*What you have to do*
Word for word, restate the data that follows, omitting the images.
[Supplied records Boundary: Start]
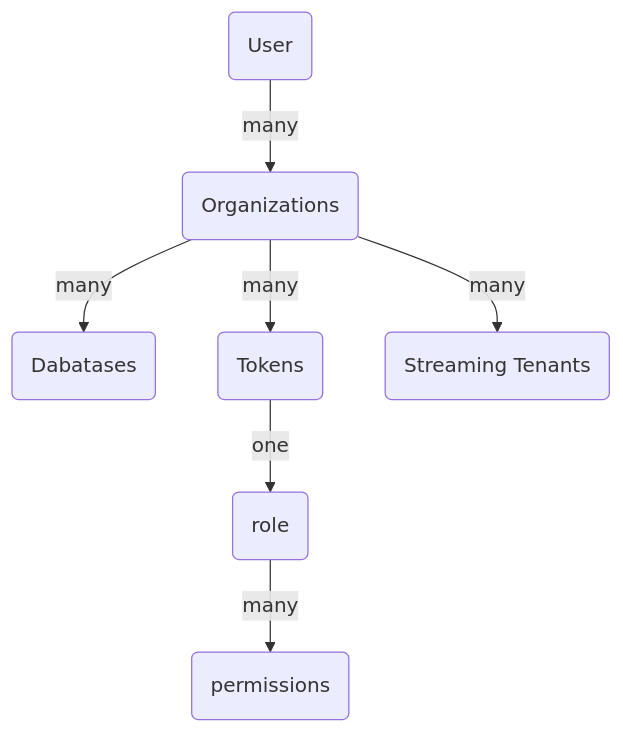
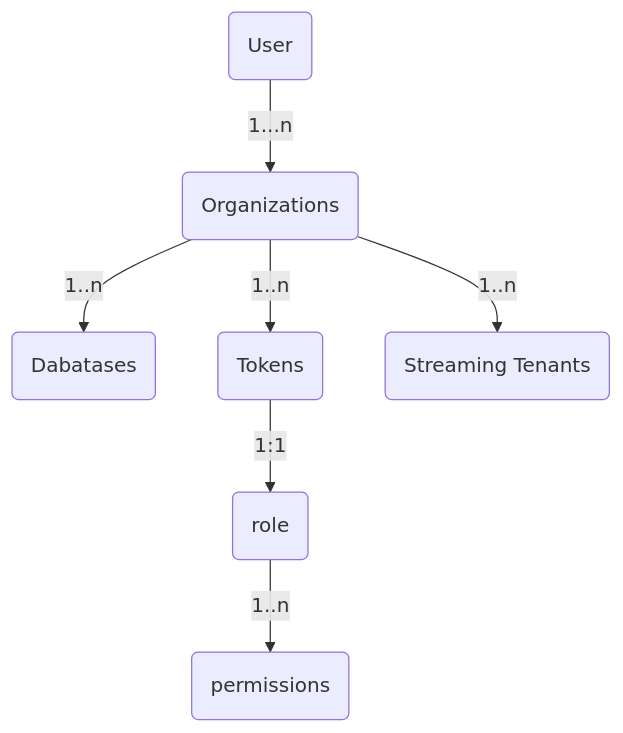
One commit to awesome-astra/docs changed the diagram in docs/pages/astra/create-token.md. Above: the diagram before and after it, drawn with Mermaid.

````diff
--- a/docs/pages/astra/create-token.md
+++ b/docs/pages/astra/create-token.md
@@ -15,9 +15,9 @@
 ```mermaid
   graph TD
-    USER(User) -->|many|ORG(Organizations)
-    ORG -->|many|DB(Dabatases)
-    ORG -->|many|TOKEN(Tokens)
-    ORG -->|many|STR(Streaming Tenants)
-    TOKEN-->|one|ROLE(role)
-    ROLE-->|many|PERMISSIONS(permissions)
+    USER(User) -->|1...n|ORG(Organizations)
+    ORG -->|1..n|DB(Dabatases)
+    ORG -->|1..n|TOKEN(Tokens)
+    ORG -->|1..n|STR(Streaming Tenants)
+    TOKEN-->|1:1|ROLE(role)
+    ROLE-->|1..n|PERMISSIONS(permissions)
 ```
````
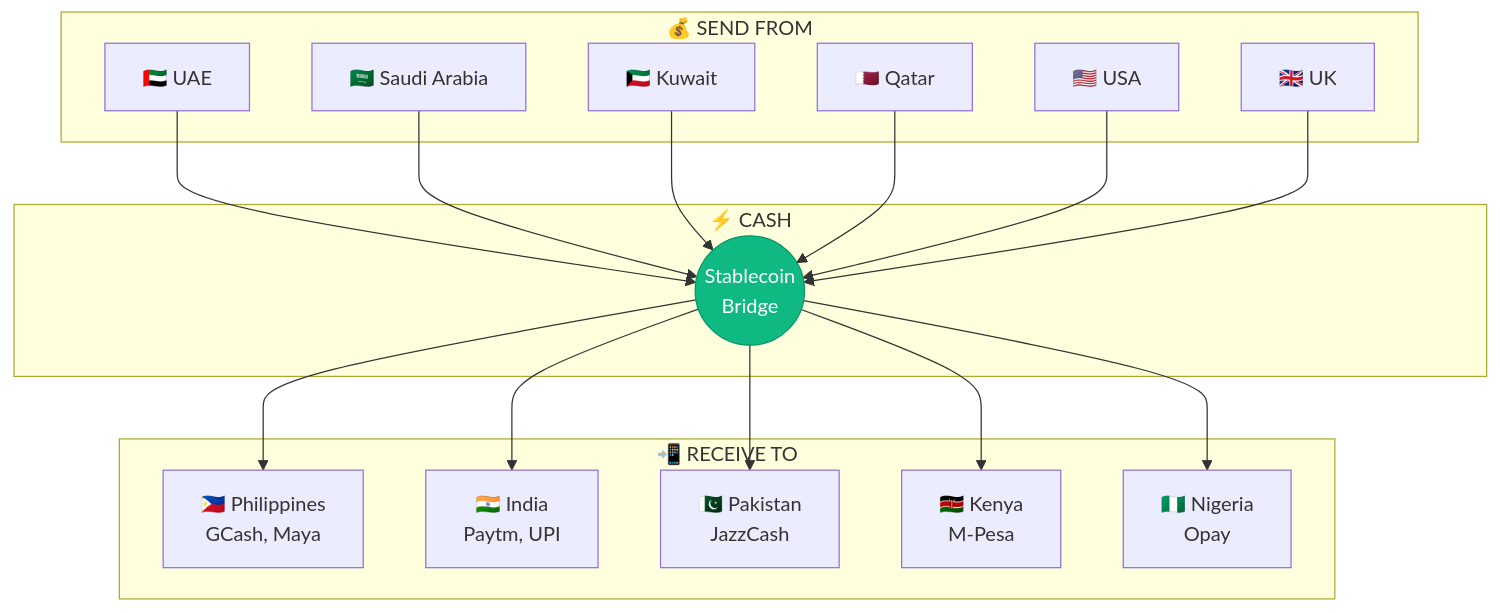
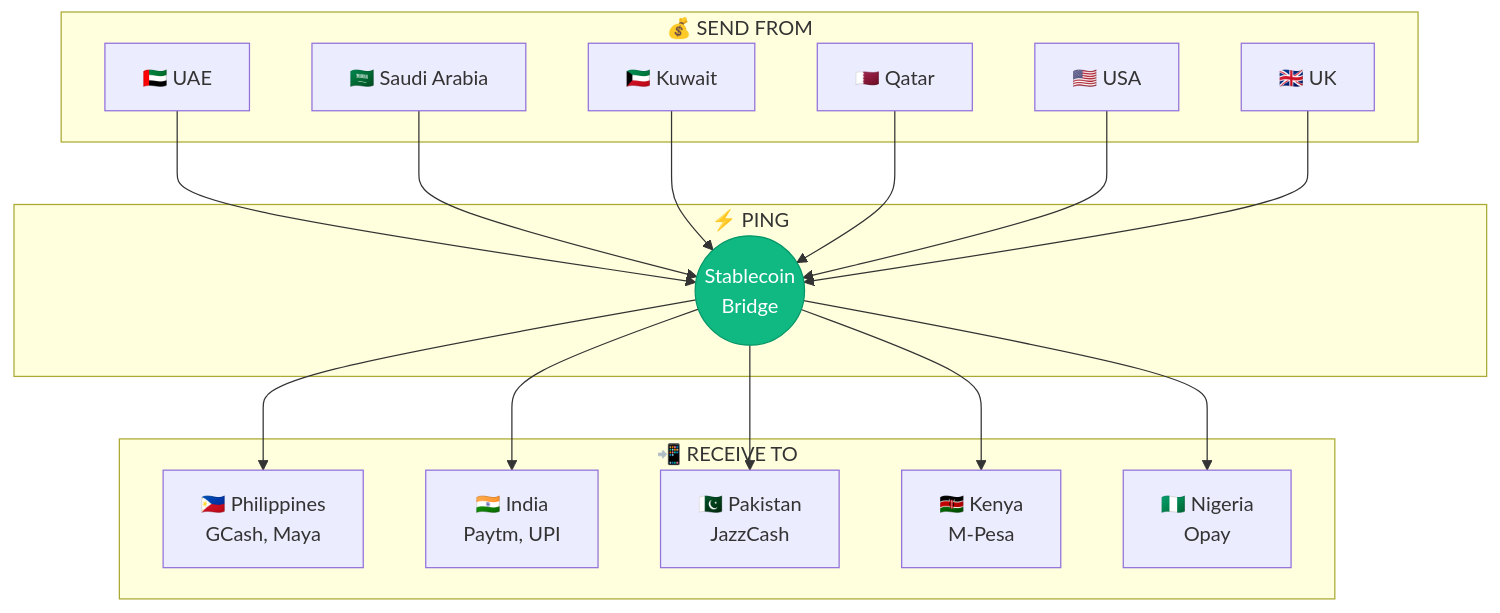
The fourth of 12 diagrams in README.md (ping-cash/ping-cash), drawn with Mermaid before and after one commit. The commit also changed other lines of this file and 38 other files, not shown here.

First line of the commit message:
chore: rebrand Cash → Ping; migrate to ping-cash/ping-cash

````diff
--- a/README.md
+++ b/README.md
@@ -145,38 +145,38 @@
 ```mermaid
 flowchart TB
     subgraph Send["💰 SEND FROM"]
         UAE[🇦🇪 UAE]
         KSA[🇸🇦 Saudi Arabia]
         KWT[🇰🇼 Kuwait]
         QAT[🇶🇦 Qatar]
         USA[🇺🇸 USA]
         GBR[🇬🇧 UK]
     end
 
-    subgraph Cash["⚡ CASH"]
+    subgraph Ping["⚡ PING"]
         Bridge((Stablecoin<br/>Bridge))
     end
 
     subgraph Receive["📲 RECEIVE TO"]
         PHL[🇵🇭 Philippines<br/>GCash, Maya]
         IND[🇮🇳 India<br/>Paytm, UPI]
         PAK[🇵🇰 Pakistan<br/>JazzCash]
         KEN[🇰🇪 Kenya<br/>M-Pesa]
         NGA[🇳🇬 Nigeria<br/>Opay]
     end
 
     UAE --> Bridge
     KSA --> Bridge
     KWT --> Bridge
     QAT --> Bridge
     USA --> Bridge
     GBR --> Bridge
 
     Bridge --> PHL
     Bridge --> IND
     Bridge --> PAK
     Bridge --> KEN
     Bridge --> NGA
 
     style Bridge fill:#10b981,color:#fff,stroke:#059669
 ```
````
[Supplied records Boundary: End]
*Response area*
One commit to awesome-astra/docs changed the diagram in docs/pages/astra/create-token.md. Above: the diagram before and after it, drawn with Mermaid.

````diff
--- a/docs/pages/astra/create-token.md
+++ b/docs/pages/astra/create-token.md
@@ -15,9 +15,9 @@
 ```mermaid
   graph TD
-    USER(User) -->|many|ORG(Organizations)
-    ORG -->|many|DB(Dabatases)
-    ORG -->|many|TOKEN(Tokens)
-    ORG -->|many|STR(Streaming Tenants)
-    TOKEN-->|one|ROLE(role)
-    ROLE-->|many|PERMISSIONS(permissions)
+    USER(User) -->|1...n|ORG(Organizations)
+    ORG -->|1..n|DB(Dabatases)
+    ORG -->|1..n|TOKEN(Tokens)
+    ORG -->|1..n|STR(Streaming Tenants)
+    TOKEN-->|1:1|ROLE(role)
+    ROLE-->|1..n|PERMISSIONS(permissions)
 ```
````
The fourth of 12 diagrams in README.md (ping-cash/ping-cash), drawn with Mermaid before and after one commit. The commit also changed other lines of this file and 38 other files, not shown here.

First line of the commit message:
chore: rebrand Cash → Ping; migrate to ping-cash/ping-cash

````diff
--- a/README.md
+++ b/README.md
@@ -145,38 +145,38 @@
 ```mermaid
 flowchart TB
     subgraph Send["💰 SEND FROM"]
         UAE[🇦🇪 UAE]
         KSA[🇸🇦 Saudi Arabia]
         KWT[🇰🇼 Kuwait]
         QAT[🇶🇦 Qatar]
         USA[🇺🇸 USA]
         GBR[🇬🇧 UK]
     end
 
-    subgraph Cash["⚡ CASH"]
+    subgraph Ping["⚡ PING"]
         Bridge((Stablecoin<br/>Bridge))
     end
 
     subgraph Receive["📲 RECEIVE TO"]
         PHL[🇵🇭 Philippines<br/>GCash, Maya]
         IND[🇮🇳 India<br/>Paytm, UPI]
         PAK[🇵🇰 Pakistan<br/>JazzCash]
         KEN[🇰🇪 Kenya<br/>M-Pesa]
         NGA[🇳🇬 Nigeria<br/>Opay]
     end
 
     UAE --> Bridge
     KSA --> Bridge
     KWT --> Bridge
     QAT --> Bridge
     USA --> Bridge
     GBR --> Bridge
 
     Bridge --> PHL
     Bridge --> IND
     Bridge --> PAK
     Bridge --> KEN
     Bridge --> NGA
 
     style Bridge fill:#10b981,color:#fff,stroke:#059669
 ```
````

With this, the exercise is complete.